The prison service told news agencies Thursday that medics had carried out checks the day before on inmates in the Vladimir region outside Moscow, including on Navalny.
“According to the results of the examination, his state of health was assessed as stable and satisfactory,” the Federal Prison Service (FSIN) said.
Navalny’s chief of staff Leonid Volkov responded that lawyers had returned to Pokrov, the provincial town outside the Russian capital where Navalny is being held, but were denied access.
He added that FSIN’s message suggested that Navalny was in hospital and that “something very bad is happening to him”.
Navalny was jailed in February for two-and-a-half years in a move his allies said was a pretext to silence his criticism of Russian leader Vladimir Putin.

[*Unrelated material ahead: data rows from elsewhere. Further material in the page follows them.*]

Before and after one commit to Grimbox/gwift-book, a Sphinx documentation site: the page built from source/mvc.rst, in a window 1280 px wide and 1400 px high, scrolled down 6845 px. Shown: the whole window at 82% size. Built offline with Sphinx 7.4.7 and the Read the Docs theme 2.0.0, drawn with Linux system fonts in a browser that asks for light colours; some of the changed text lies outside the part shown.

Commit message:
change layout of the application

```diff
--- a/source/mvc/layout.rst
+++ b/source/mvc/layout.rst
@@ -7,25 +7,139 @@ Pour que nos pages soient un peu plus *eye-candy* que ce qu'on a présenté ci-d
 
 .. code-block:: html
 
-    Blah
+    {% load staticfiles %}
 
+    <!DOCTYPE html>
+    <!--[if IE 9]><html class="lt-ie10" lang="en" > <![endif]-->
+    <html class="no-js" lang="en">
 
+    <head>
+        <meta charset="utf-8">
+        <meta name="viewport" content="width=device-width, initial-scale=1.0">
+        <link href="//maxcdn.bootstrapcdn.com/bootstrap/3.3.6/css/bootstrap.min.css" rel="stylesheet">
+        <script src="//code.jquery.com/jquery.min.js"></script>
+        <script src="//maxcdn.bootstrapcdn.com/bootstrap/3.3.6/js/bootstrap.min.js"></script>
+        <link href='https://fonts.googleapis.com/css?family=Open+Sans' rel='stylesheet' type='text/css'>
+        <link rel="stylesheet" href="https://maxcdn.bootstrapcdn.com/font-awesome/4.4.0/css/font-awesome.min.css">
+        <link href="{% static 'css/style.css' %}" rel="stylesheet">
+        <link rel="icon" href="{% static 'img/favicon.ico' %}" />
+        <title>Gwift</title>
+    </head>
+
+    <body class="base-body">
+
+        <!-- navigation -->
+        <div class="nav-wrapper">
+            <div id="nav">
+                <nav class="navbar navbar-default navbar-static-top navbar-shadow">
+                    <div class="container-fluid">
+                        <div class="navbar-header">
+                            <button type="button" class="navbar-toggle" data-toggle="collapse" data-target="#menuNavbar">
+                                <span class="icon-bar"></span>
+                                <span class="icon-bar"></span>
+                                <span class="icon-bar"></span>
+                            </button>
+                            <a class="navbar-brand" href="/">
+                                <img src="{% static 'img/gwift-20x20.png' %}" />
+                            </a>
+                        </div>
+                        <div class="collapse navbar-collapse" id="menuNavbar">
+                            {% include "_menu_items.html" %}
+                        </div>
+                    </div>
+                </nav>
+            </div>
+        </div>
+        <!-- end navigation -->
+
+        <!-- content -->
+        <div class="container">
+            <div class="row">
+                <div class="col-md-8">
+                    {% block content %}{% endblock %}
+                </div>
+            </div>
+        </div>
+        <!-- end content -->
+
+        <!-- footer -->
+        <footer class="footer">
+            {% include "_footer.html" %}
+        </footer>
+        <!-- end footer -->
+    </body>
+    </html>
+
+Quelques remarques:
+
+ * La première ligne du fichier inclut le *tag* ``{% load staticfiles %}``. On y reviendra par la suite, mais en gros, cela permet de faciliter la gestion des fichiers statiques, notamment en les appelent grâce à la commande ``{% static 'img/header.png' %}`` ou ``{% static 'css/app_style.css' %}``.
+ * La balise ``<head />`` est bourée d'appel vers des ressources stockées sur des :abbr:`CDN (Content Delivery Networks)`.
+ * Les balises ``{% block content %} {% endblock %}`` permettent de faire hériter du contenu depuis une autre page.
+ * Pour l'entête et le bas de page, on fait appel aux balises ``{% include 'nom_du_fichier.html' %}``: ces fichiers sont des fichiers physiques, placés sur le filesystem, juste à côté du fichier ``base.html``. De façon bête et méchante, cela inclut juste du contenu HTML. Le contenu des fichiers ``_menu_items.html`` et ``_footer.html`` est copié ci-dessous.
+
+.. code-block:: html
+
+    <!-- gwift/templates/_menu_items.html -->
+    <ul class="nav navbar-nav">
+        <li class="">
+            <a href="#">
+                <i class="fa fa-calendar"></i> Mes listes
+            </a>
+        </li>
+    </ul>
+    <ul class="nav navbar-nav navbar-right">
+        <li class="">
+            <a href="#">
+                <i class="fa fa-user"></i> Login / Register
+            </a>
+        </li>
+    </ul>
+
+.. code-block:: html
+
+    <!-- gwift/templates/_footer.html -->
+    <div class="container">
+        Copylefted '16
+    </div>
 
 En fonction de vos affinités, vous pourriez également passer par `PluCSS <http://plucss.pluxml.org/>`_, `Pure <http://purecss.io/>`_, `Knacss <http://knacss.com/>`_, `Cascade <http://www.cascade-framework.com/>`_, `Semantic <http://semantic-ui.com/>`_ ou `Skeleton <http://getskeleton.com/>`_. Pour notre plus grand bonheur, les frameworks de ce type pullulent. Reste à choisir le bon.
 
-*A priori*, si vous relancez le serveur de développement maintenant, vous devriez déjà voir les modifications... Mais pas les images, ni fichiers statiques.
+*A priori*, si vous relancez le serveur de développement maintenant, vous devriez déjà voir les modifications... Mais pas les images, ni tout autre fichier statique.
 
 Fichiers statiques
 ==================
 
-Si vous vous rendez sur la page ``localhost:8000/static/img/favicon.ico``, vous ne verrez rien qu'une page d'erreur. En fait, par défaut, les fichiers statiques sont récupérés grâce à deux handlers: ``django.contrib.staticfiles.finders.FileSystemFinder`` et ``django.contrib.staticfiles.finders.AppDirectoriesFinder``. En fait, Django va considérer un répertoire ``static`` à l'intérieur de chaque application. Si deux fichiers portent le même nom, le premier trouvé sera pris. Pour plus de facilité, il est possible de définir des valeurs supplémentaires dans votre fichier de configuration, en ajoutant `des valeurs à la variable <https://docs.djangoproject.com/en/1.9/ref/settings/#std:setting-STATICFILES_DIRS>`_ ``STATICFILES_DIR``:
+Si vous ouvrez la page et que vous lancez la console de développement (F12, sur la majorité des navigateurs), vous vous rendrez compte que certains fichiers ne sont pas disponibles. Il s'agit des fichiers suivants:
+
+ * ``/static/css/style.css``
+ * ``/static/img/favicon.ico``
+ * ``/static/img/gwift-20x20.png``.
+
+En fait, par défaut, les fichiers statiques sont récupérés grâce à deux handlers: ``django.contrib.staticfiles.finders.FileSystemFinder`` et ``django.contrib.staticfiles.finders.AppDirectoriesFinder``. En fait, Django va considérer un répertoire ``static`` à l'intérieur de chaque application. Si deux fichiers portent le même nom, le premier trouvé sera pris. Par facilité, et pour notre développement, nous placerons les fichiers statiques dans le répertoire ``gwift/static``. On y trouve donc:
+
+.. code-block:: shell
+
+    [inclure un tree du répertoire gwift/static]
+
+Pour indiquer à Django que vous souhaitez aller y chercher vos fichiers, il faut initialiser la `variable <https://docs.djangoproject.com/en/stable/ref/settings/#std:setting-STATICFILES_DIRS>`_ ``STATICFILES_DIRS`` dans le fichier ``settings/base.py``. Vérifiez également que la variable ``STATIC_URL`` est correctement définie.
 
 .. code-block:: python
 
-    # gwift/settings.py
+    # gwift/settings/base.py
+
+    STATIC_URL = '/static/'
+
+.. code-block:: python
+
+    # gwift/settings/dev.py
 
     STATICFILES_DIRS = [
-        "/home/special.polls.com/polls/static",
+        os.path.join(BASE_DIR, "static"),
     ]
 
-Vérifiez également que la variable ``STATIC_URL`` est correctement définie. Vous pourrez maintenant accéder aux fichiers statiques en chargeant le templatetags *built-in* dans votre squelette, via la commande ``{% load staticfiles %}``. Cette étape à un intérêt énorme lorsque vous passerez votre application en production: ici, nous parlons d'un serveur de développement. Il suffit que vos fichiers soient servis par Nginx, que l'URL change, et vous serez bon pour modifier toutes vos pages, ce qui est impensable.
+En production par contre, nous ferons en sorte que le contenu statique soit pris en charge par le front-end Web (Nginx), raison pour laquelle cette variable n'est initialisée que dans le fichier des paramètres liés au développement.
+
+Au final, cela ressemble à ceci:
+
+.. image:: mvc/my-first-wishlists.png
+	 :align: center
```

The United States and the European Union have slapped sanctions on Russia for jailing Navalny and also for orchestrating a poisoning attack against him last year.
He was detained in January on his return to Russia from Germany where he had been recovering from exposure to the Soviet-designed nerve toxin Novichok.
– Protests planned –
On Wednesday, Navalny’s lawyer Olga Mikhailova said he had complained of back pain and that one of his legs had become numb.
She added that he had visited a neurologist who said there was nothing wrong with Navalny and prescribed him ibuprofen.
One of the trained lawyer’s allies, Maria Pevchikh, who heads investigations at his Anti-Corruption Foundation, said Navalny’s supporters believed his “life is in danger”.
Navalny is serving out his two-and-a-half year sentence 100 kilometres (60 miles) east of Moscow in a penal colony infamous for harsh discipline.
In his first message from Penal Colony No.2 in Pokrov earlier this month, Navalny described the facility as “a real concentration camp,” and said he was “surprised” by the poor conditions.
Navalny has been a thorn in the Kremlin’s side for nearly a decade by probing corruption among officials and staging large protests throughout Russia.
His detention at a Moscow airport in January sparked protests that saw tens of thousands of people take to the streets across the country.
Navalny’s allies this week launched a campaign seeking his release and announced plans to stage what they said would be “modern Russia’s biggest protest.”